## What you should do
Locate the word "shape" in the entries below, then gather every line that holds it.

------------------------

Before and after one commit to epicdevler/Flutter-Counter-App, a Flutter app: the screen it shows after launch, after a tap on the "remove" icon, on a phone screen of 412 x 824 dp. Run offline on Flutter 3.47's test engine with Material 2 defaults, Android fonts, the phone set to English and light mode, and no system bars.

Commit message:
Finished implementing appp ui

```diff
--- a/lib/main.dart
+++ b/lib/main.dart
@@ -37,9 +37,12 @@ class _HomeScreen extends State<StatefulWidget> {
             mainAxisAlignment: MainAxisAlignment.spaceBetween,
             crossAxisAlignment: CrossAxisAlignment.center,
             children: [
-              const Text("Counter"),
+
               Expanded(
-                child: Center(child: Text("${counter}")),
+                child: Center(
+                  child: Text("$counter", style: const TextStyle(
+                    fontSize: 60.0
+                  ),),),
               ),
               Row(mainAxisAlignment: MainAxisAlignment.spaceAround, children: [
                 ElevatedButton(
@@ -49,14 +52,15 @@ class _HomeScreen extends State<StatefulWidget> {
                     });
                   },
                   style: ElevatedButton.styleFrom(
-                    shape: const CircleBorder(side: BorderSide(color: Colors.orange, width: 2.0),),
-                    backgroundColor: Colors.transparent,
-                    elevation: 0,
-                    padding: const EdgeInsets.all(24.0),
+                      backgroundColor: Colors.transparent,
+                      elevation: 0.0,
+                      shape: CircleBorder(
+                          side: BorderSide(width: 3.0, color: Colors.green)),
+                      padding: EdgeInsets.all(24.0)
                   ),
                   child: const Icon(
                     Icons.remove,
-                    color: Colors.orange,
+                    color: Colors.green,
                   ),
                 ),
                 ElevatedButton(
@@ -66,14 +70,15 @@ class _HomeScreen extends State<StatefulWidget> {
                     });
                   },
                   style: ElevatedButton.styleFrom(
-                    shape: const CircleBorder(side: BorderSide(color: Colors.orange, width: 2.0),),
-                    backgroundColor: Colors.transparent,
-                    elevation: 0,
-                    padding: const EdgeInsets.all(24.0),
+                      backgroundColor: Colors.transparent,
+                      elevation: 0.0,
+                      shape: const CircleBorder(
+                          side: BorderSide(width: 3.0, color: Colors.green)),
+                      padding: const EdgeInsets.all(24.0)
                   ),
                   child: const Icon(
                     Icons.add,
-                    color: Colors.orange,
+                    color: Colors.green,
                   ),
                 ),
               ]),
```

------------------------

## Your solution
-                    shape: const CircleBorder(side: BorderSide(color: Colors.orange, width: 2.0),),
+                      shape: CircleBorder(
-                    shape: const CircleBorder(side: BorderSide(color: Colors.orange, width: 2.0),),
+                      shape: const CircleBorder(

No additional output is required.